  • installing effective sediment and erosion control during construction to ensure that water quality in at-risk fish habitat is protected
  • installing a special fence to keep at-risk turtles from laying eggs, or getting killed by machinery, in a sand/gravel pit
  • rehabilitating or restoring the habitat of an at-risk bird after temporarily destroying it along a hydro corridor to replace the existing power line
  • harvesting trees, as part of a forestry operation, from at-risk turtle habitat when the turtle is hibernating, so individual turtles are unharmed during the process

How to apply

The process of applying for and obtaining an overall benefit permit has multiple phases. Start by contacting the Ministry of the Environment, Conservation and Park.

Step-by-step guide and policies

Download and follow the step-by-step guide to applying for a permit:

Submission Standards for Activity Review and Overall Benefit Permits

If you are interested in using scientific studies as part of an overall benefit permit download the Guidance on Using Scientific Studies as part of an Overall Benefit Permit for information on what is required.

Resources for each application phase

Phase 1 – Information Gathering: Application form and guide: Information Gathering

Phase 2 – Activity Review and Assessment: Application form and guide: Avoidance Alternatives

Phase 3 – Permit Application and Assessment: Application form and guide: Overall Benefit Permit

Processing time

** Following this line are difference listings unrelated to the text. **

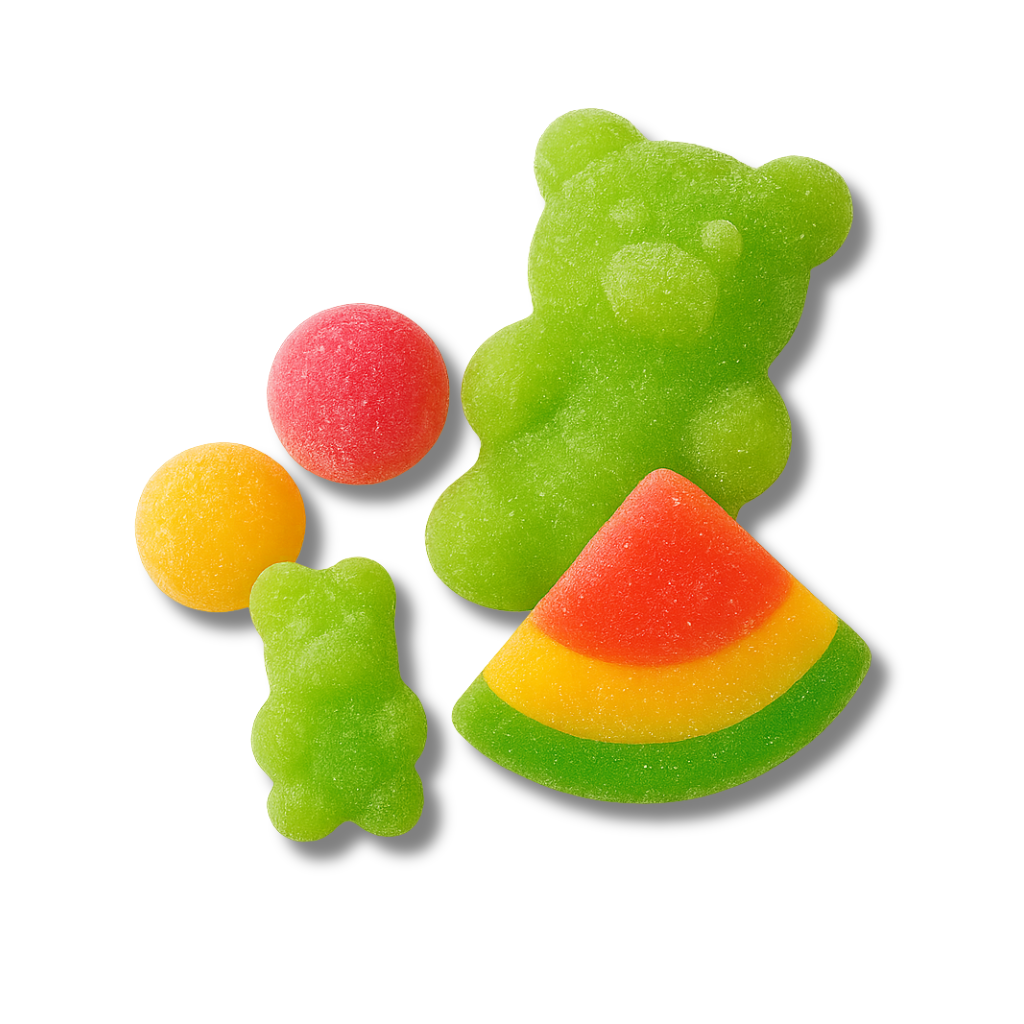
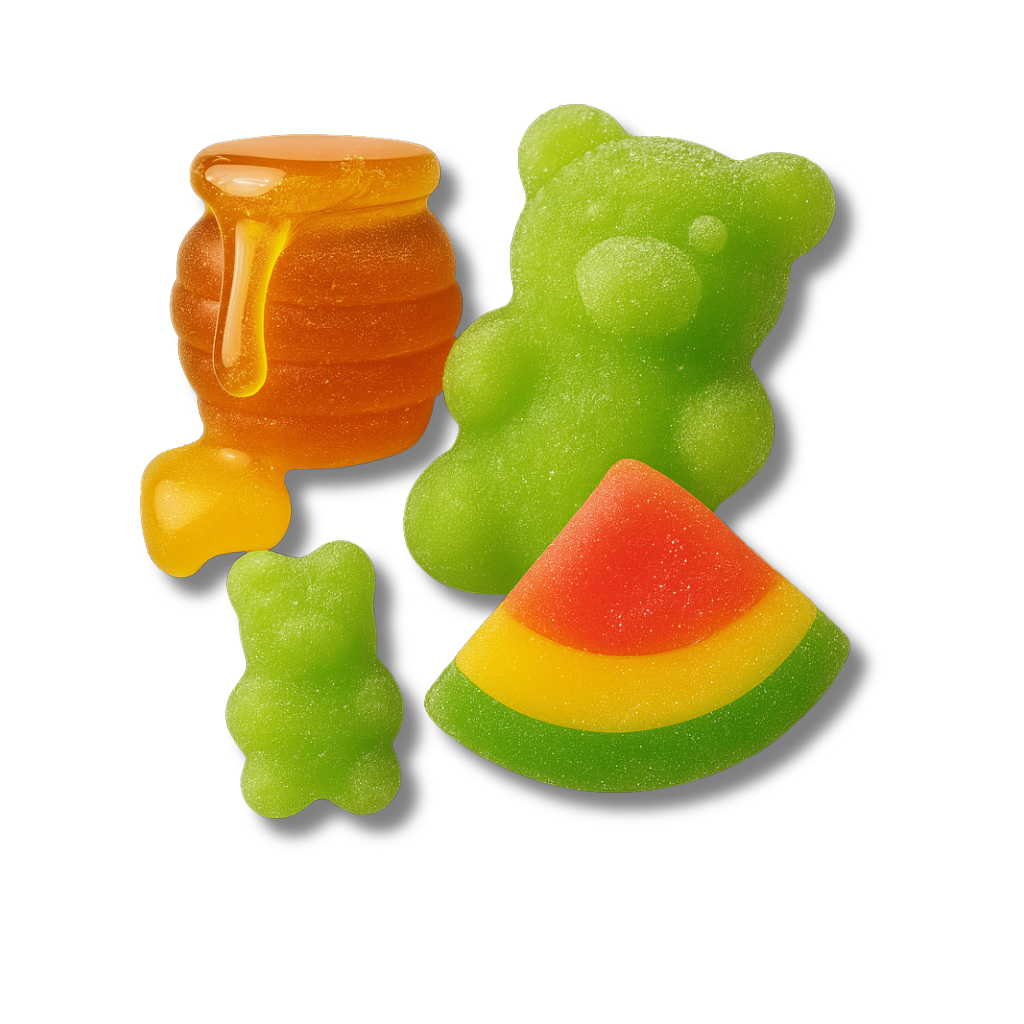
feat: adicao da nova imagem de title + modal de introducao

Changed region(s): [[0.125, 0.0938, 0.875, 0.8438]]

diff --git a/src/components/pages/home/components/brand-change-modal.tsx b/src/components/pages/home/components/brand-change-modal.tsx
@@ -1,0 +1,103 @@
+// components/common/BrandChangeModal.tsx
+import React, { useEffect, useState } from 'react'
+import styled from '@emotion/styled'
+import Link from 'next/link'
+import { Button } from '@/components/shared/button'
+import Image from 'next/image'
+
+const Overlay = styled.div`
+  position: fixed;
+  inset: 0;
+  background: rgba(255, 255, 255, 0.2);
+  backdrop-filter: blur(10px);
+  -webkit-backdrop-filter: blur(10px);
+  display: flex;
+  align-items: center;
+  justify-content: center;
+  z-index: 1000;
+`
+
+const Modal = styled.div`
+  position: relative;
+  background: rgba(255, 255, 255, 0.95) url('/imgs/modal-bg-pattern.svg') no-repeat bottom right;
+  background-size: 120px;
+  padding: 3rem 2rem 2rem;
+  border-radius: 12px;
+  width: 85%;
+  max-width: 700px;
+  text-align: left;
+  box-shadow: 0 6px 20px rgba(0, 0, 0, 0.2);
+  display: flex;
+  flex-direction: column;
+  justify-content: flex-start;
+  @media (max-width: 768px) {
+    width: 95%;
+    padding: 2rem 1.5rem;
+  }
+`
+
+const Title = styled.h2`
+  margin: 0 0 1rem;
+  font-size: 2rem;
+  line-height: 1.2;
+`
+
+const Content = styled.p`
+  margin: 0 0 1rem;
+  line-height: 1.6;
+  font-size: 1rem;
+`
+
+const Footer = styled.div`
+  margin-top: 1rem;
+  display: flex;
+  justify-content: flex-end;
+  gap: 1rem;
+`
+
+const CloseButton = styled.button`
+  position: absolute;
+  top: 0.5rem;
+  right: 1rem;
+  background: none;
+  border: none;
+  font-size: 1.5rem;
+  cursor: pointer;
+`
+
+const BrandChangeModal: React.FC = () => {
+  const [visible, setVisible] = useState(false)
+  useEffect(() => {
+    if (typeof window === 'undefined') return
+    const seen = localStorage.getItem('hasSeenBrandModal')
+    if (!seen) {
+      setVisible(true)
+      localStorage.setItem('hasSeenBrandModal', 'true')
+    }
+  }, [])
+  useEffect(() => {
+    document.body.style.overflow = visible ? 'hidden' : ''
+    return () => { document.body.style.overflow = '' }
+  }, [visible])
+  if (!visible) return null
+  return (
+    <Overlay onClick={() => setVisible(false)}>
+      <Modal onClick={e => e.stopPropagation()}>
+        <CloseButton onClick={() => setVisible(false)}>&times;</CloseButton>
+        <Title>Conheça nossa nova identidade</Title>
+        <Content>A antiga <strong>Brasil Cannabis</strong> agora evoluiu para <strong>American Cannabis</strong>.</Content>
+        <Content>Oferecemos produtos canábicos premium, de óleos e extratos a gomas e itens de bem-estar, todos rigorosamente selecionados e testados.</Content>
+        <Content>Com logística ágil e transparência total, entregamos para todo o Brasil e garantimos uma experiência de compra excepcional com suporte dedicado.</Content>
+        <Footer>
+          <Link href="#about" passHref>
+            <Button onClick={() => setVisible(false)}>
+              Saiba mais
+              <Image src="imgs/arrow-right-svgrepo-com.svg" alt="" height={36} width={36} />
+            </Button>
+          </Link>
+        </Footer>
+      </Modal>
+    </Overlay>
+  )
+}
+export default BrandChangeModal

diff --git a/src/components/pages/home/home.tsx b/src/components/pages/home/home.tsx
@@ -9,6 +9,7 @@ import HeroRotator from "./components/hero-rotator";
 import { keyframes } from "@emotion/react";
 import Image from "next/image";
 import { Feedback } from "@/pages";
+import BrandChangeModal from "./components/brand-change-modal";
 
 const floatAnimation = keyframes`
   0%   { transform: translateY(0)   rotate(0deg); }
@@ -89,8 +90,8 @@ const GummyImageContainer = styled.div`
   img {
     position: absolute;
     width: 40.125rem !important;
-    top: -4.375rem;
-    right: -6.0625rem;
+    top: -3.375rem;
+    right: -7.0625rem;
     will-change: transform;
     animation: ${floatAnimation} 7s ease-in-out infinite;
     opacity: 0.95;
@@ -291,6 +292,7 @@ type HomePageComponentProps = {
   featured: ProductSummary[]
   feedbacks?: Feedback[];
 }
+
 export const HomePageComponent: React.FC<HomePageComponentProps> = ({ featured, feedbacks }) => {
   return (
     <Layout>
@@ -355,6 +357,8 @@ export const HomePageComponent: React.FC<HomePageComponentProps> = ({ featured, 
       </AboutCompanyContainer>
 
       <CustomerFeedbackSection feedbacks={feedbacks!} />
+
+      <BrandChangeModal />
     </Layout>
   )
 }

diff --git a/src/components/shared/button.tsx b/src/components/shared/button.tsx
@@ -32,9 +32,9 @@ const ButtonContainer = styled.button`
   }
 `;
 
-export const Button: React.FC<{ children: React.ReactNode }> = ({ children }) => {
+export const Button: React.FC<{ children: React.ReactNode, onClick?: () => void }> = ({ children, onClick }) => {
   return (
-    <ButtonContainer>
+    <ButtonContainer onClick={onClick}>
       <span>{children}</span>
     </ButtonContainer>
   )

The ministry will strive to acknowledge receipt of an overall benefit permit application and confirm whether the application requirements have been met within 60 calendar days of receipt, under normal circumstances. Once a complete application has been confirmed, we will aim to render a decision on the permit application within 3 months, under normal circumstances. In some cases, more time may be needed to complete consultation and environmental assessment requirements and refine the proposed permit conditions before seeking the permit decision.